“Should I stay or should I go? If I stay there will trouble, if I go there will be double.”
Yes, I realize this song is about a relationship and, even more so, about a sexual relationship; yet, I often find that I ask myself this question on a regular basis. Not necessarily about a relationship, but more so about places. As a traveler, I’m in a constant ebb and flow motion between two (or more) different places. I find that even when I’m particularly happy in one place, I’m still wondering if there is a place that would make me happier, that would fulfill more of my needs and wants, that would make me feel more at “home”.
There are many different factors that play into this decision. Just to name a few: job availability, cost of living, vibe/culture, local friends, relationship status, current weather, and my general happiness. On a good day, I’m an indecisive person. When you add all of these factors into the mix, it’s a recipe for disaster (or at least many sleepless nights wondering “what’s next?”)
Spoiler: I cry nearly every time I leave a place. And I’m not a crier. That’s just how attached I get to places. That’s what makes leaving that much more difficult.
After spending eight months in China, loathing 7.5 of those months, I still cried waiting in the airport for my delayed (no surprise there) flight out of that place. Even with my happiness at an all-time low, I still questioned whether or not I wanted to leave.
I’m three months into my yearlong journey through Australia. I’ve spent the entirety of this time in Melbourne. Now don’t get me wrong, Melbourne is a lovely city. I like it here, I really do. But I’m starting to feel like it’s time to move onward.
Let me break it down.
Jobs: I’ve went from working three jobs six days a week to working one job two days per week. I’m currently working at an organic market, which I’m quite fond of, but they refuse to give me more hours even though they’re short on staff because I’m a foreigner and they’d “prefer to give the hours to locals.” It’s been between me and one other person for three different nanny positions. Each time, I wasn’t selected. The reasons vary, but they’re the same. I’m a foreigner. I wouldn’t be able to work for them long term if the need arose. I don’t have as much experience driving on this side of the road. It’s always something.
Cost of living: Melbourne is expensive. Australia, in general, is expensive. It’s not a real problem if you’re getting consistent work though. I’ve been told that some parts of Australia are less expensive. You know, the outback where deadly animals will exploit me. Or maybe just outside of the big, big (still small, if you ask me) cities.
Vibe/Culture: Melbourne has a laid back, artsy vibe. Street performers are out in the Central Business District (CBD) even on Monday nights. Festivals are a year round thing for this city. Plenty of gourmet restaurants and drinking establishments for every taste bud and budget are scattered around the city and its many suburbs. There’s a lot to see and a lot to do in Melbourne. It’s kind of Australia’s version of New York City. But as much as I enjoy the vibe of the city, I’ve seen most of what there is to see here. (I touch on culture a bit more when I talk about happiness.)
Friends: Aside from the friend who I moved here with and a couple other acquaintances, I’d say that I’m majorly failing in the friend department.
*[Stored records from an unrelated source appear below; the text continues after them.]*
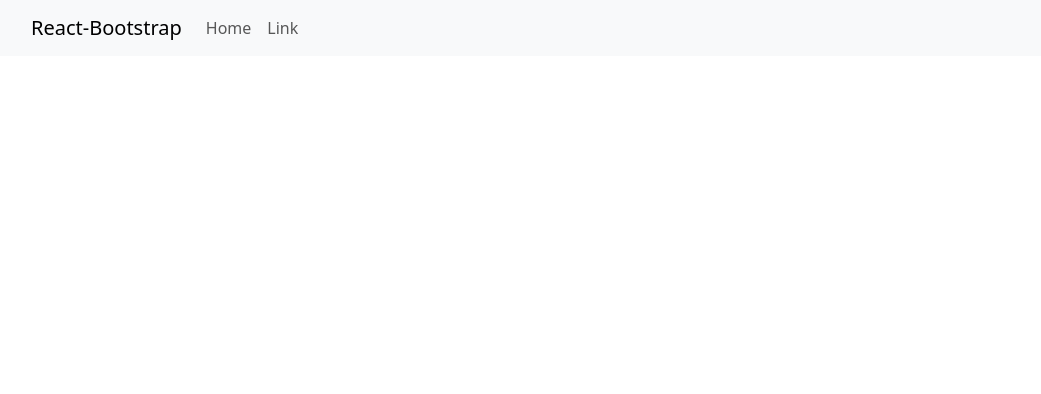
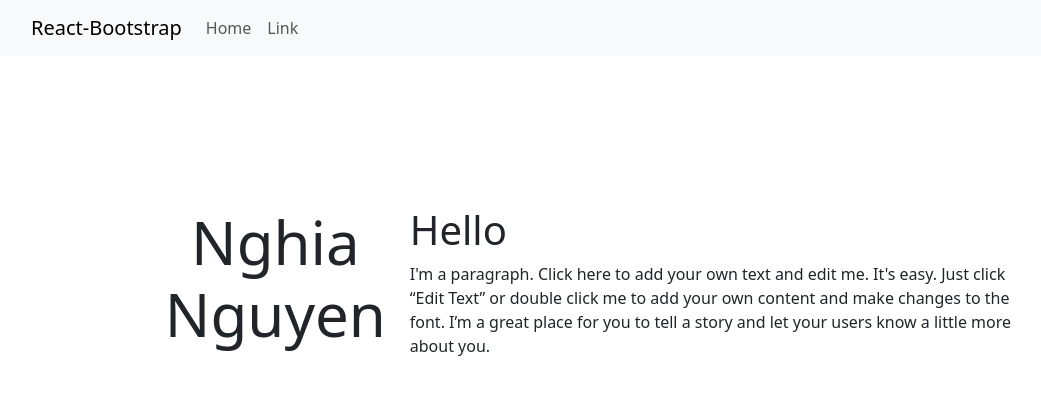
Before and after one commit to ntn20112006/PersonalWebsite, a React (Create React App) app in the folder PersonalWebsite/: page / in a window 1280 px wide. Shown: the top 394 px of the page, without its empty margins (51-1092 px from the left). Built offline with nearby package versions, Linux system fonts and the light colour scheme.

Commit message:
Add About Me Content Template

```diff
--- /dev/null
+++ b/PersonalWebsite/src/AboutMeContent.css
@@ -0,0 +1,37 @@
+.mainContent {
+    overflow: hidden;
+    min-width: 900px;
+}
+
+.mainContentContainer {
+    display: flex;
+    align-self: center;
+    margin: 0 15%;
+    margin-top: 150px;
+}
+
+.mainContentTitle {
+    display: flex;
+    flex-direction: column;
+    width: 30%;
+    height: 100%;
+    align-items: center;
+}
+
+#mainContentTitleName {
+    text-align: center;
+    font-size: 60px;
+}
+
+.mainContentAboutMe {
+    width: 70%;
+    height: 100%;
+}
+
+#mainContentAboutMeTitle {
+    font-size: 40px;
+}
+
+#mainContentAboutMeDescription {
+    font-size: 16px;
+}
--- /dev/null
+++ b/PersonalWebsite/src/AboutMeContent.js
@@ -0,0 +1,19 @@
+import './AboutMeContent.css';
+
+function AboutMeContent() {
+    return (
+        <div class="mainContent">
+            <div class="mainContentContainer">
+                <div class="mainContentTitle">
+                    <h1 id="mainContentTitleName">Nghia{"\n"}Nguyen</h1>
+                </div>
+                <div class="mainContentAboutMe">
+                    <h1 id='mainContentAboutMeTitle'>Hello</h1>
+                    <p id='mainContentAboutMeDescription'>I'm a paragraph. Click here to add your own text and edit me. It's easy. Just click “Edit Text” or double click me to add your own content and make changes to the font.{"\n\n"}I’m a great place for you to tell a story and let your users know a little more about you.</p>
+                </div>
+            </div>
+        </div>
+    );
+}
+
+export default AboutMeContent;
--- a/PersonalWebsite/src/App.js
+++ b/PersonalWebsite/src/App.js
@@ -1,9 +1,13 @@
 import './App.css';
 import NavBar from './NavBar';
+import AboutMeContent from './AboutMeContent';
 
 function App() {
   return (
-    <NavBar/>
+    <div>
+      <NavBar/>
+      <AboutMeContent/>
+    </div>
   );
 }
 
--- a/PersonalWebsite/src/NavBar.css
+++ /dev/null
@@ -1,3 +0,0 @@
-.navBar {
-    background-color: black;
-}
```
If I’m being honest, aside from a boozy Tuesday night couchsurfing meetup that I attend of occasion, I haven’t really put myself out there to make friends. Because it’s not easy to go and have fun when you’re not making more than enough money to cover your rent and food.
Relationships: I’ve done a little bit of dating here. I honestly had no intentions of meeting someone. I just wanted to go out and meet new people, maybe make some new friends. But, I did meet someone, a very special someone. Alas, that someone has no plans to travel the world. He wants to go back to school and start his career, while I think those things can wait until after I finish traveling, if that ever happens. And so, the plot thickens (no pun intended).
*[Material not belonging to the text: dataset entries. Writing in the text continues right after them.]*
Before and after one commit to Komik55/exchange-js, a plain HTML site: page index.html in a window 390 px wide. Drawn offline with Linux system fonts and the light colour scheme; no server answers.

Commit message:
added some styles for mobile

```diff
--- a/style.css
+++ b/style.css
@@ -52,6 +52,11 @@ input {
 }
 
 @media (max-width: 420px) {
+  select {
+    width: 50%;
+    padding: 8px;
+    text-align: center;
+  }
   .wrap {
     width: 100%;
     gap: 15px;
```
Weather: The weather is absolute shit in Melbourne. Seriously, if you’re looking for good weather, steer clear of this place. It’s all clouds and gloom and random rainfall to ruin your everyday life. It doesn’t help that I went from five months of winter in the US to three months of winter (and still counting) in Australia. I don’t think I’ve ever been so pale in my life. I daydream of warm beaches and sunshine on a regular basis.
Happiness: I’m not particularly happy here, but I’m also not unhappy either. In the grand scheme of things, I don’t to live a life full of mediocre. That’s why I chose this life. I want my life to be full of adventure and journeys, challenges and learning experiences. But let’s be honest, Australia (aside from the lack of jobs and high quantity of deadly animals, of which I’ve seen none) isn’t a place full of challenge for me. It’s an easy life, compared to Asia, for me. People sound like me, act like me, and look like me. There’s no real culture shock, the shock value that I crave so much while traveling.
What do you think?
And so, I present to you the question that I keep asking myself: should I stay or should I go?
How do you decide if you should stay or if you should go?